NovoTTF treated patients reported better quality of life scores and fewer side effects during the trial compared to patients treated with chemotherapy. The NovoTTF's most commonly reported side effect was a mild-to-moderate rash beneath the electrodes.

The NovoTTF device is comprised of a four set of electrodes that are attached to a patient's shaved head, which are covered by what looks like a big white bandage. The device is powered by a 6 lb battery pack that is carried by the patient in an over-the-shoulder bag, allowing patients to maintain an active life while treating their cancer

Novocure is now sponsoring a second phase III study of TTF therapy at 26 centers in the US, Europe, and Israel. This study is designed to enroll 283 patients with newly diagnosed glioblastoma tumors. Patients will be randomized (2 to 1) to receive TTF therapy and temozolomide (Temodar; Merck & Co) or temozolomide alone (the current best standard of care).

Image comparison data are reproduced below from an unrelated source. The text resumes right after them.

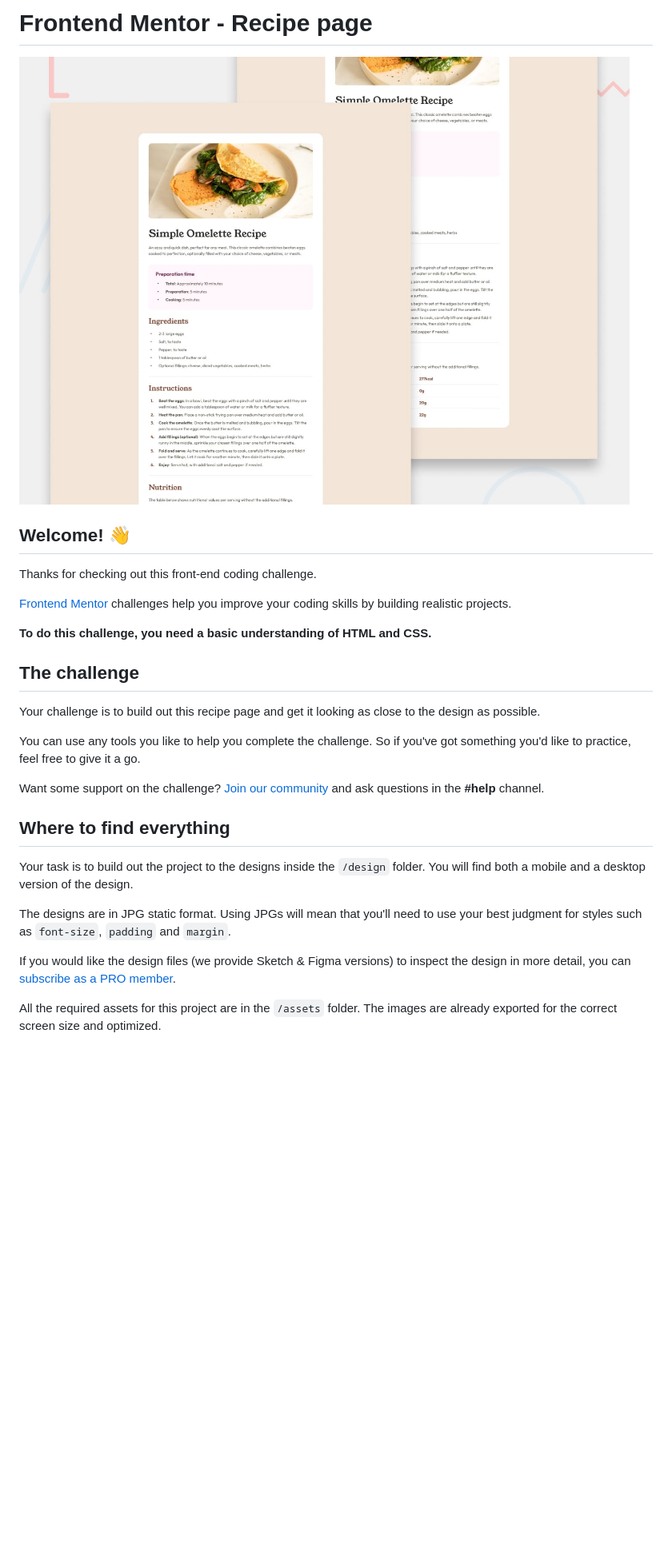
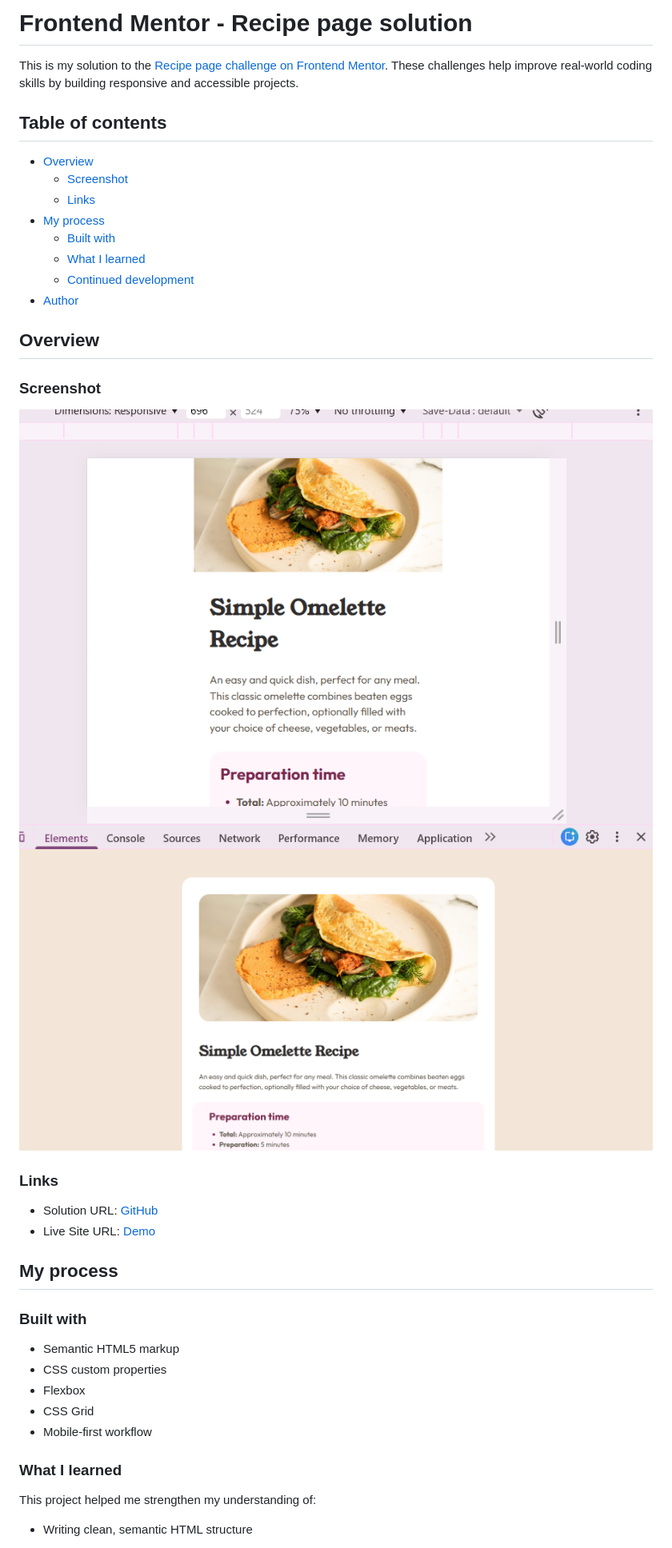
Before and after one commit to Vall-Re/frontend_developer-recipe-page, a Markdown page: README.md, the part around the change printed below. Shown: that part at 80% size. GitHub-like rendering; pictures changed too: assets/images/screenshot-desktop.png (added), assets/images/screenshot-mobile.png (added); blank space fills up the shorter version.

Commit message:
solution

```diff
--- a/README.md
+++ b/README.md
@@ -1,30 +1,43 @@
-# Frontend Mentor - Recipe page
+# Frontend Mentor - Recipe page solution
 
-![Design preview for the Recipe page coding challenge](./preview.jpg)
+This is my solution to the [Recipe page challenge on Frontend Mentor](https://www.frontendmentor.io/challenges/recipe-page-KiTsR8QQKm). These challenges help improve real-world coding skills by building responsive and accessible projects.
 
-## Welcome! 👋
+## Table of contents
 
-Thanks for checking out this front-end coding challenge.
+- [Overview](#overview)
+  - [Screenshot](#screenshot)
+  - [Links](#links)
+- [My process](#my-process)
+  - [Built with](#built-with)
+  - [What I learned](#what-i-learned)
+  - [Continued development](#continued-development)
+- [Author](#author)
 
-[Frontend Mentor](https://www.frontendmentor.io) challenges help you improve your coding skills by building realistic projects.
+## Overview
 
-**To do this challenge, you need a basic understanding of HTML and CSS.**
+### Screenshot
 
-## The challenge
+![](./assets/images/screenshot-desktop.png)
+![](./assets/images/screenshot-mobile.png)
 
-Your challenge is to build out this recipe page and get it looking as close to the design as possible.
+### Links
 
-You can use any tools you like to help you complete the challenge. So if you've got something you'd like to practice, feel free to give it a go.
+- Solution URL: [GitHub](https://github.com/Vall-Re/frontend_developer-recipe-page)
+- Live Site URL: [Demo](https://vall-re.github.io/frontend_developer-recipe-page/)
 
-Want some support on the challenge? [Join our community](https://www.frontendmentor.io/community) and ask questions in the **#help** channel.
+## My process
 
-## Where to find everything
+### Built with
 
-Your task is to build out the project to the designs inside the `/design` folder. You will find both a mobile and a desktop version of the design.
+- Semantic HTML5 markup
+- CSS custom properties
+- Flexbox
+- CSS Grid
+- Mobile-first workflow
 
-The designs are in JPG static format. Using JPGs will mean that you'll need to use your best judgment for styles such as `font-size`, `padding` and `margin`.
+### What I learned
 
-If you would like the design files (we provide Sketch & Figma versions) to inspect the design in more detail, you can [subscribe as a PRO member](https://www.frontendmentor.io/pro).
+This project helped me strengthen my understanding of:
 
-All the required assets for this project are in the `/assets` folder. The images are already exported for the correct screen size and optimized.
+- Writing clean, semantic HTML structure
 
```
Also changed, not shown: other parts of README.md (+45 -57 lines), README-template.md (deleted, +0 -115 lines), 2 other files.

The FDA is not required to follow the advice of its advisory committees, but it often does.

FDA: NovoTTF-100A (pdf file)